* [WHAT THIS TASK INVOLVES]: Send back all of the data, word for word.

* [Web page edit records]:
**********
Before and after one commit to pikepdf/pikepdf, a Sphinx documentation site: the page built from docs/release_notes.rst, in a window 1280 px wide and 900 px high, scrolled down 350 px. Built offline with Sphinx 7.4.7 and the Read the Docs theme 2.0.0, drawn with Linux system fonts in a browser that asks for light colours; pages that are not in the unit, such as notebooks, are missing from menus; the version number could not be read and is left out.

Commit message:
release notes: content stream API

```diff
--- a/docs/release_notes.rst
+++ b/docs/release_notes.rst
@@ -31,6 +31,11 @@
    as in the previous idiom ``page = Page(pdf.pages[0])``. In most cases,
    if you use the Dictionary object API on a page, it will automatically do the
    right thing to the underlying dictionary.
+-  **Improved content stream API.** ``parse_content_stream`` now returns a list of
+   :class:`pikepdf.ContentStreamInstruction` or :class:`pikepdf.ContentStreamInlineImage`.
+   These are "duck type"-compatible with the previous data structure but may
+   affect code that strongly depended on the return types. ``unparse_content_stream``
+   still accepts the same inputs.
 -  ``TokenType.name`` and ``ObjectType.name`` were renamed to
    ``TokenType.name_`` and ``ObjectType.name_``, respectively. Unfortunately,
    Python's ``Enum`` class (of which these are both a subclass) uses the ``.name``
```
**********
* [SOLUTION TO THIS PROBLEM]:
Before and after one commit to pikepdf/pikepdf, a Sphinx documentation site: the page built from docs/release_notes.rst, in a window 1280 px wide and 900 px high, scrolled down 350 px. Built offline with Sphinx 7.4.7 and the Read the Docs theme 2.0.0, drawn with Linux system fonts in a browser that asks for light colours; pages that are not in the unit, such as notebooks, are missing from menus; the version number could not be read and is left out.

Commit message:
release notes: content stream API

```diff
--- a/docs/release_notes.rst
+++ b/docs/release_notes.rst
@@ -31,6 +31,11 @@
    as in the previous idiom ``page = Page(pdf.pages[0])``. In most cases,
    if you use the Dictionary object API on a page, it will automatically do the
    right thing to the underlying dictionary.
+-  **Improved content stream API.** ``parse_content_stream`` now returns a list of
+   :class:`pikepdf.ContentStreamInstruction` or :class:`pikepdf.ContentStreamInlineImage`.
+   These are "duck type"-compatible with the previous data structure but may
+   affect code that strongly depended on the return types. ``unparse_content_stream``
+   still accepts the same inputs.
 -  ``TokenType.name`` and ``ObjectType.name`` were renamed to
    ``TokenType.name_`` and ``ObjectType.name_``, respectively. Unfortunately,
    Python's ``Enum`` class (of which these are both a subclass) uses the ``.name``
```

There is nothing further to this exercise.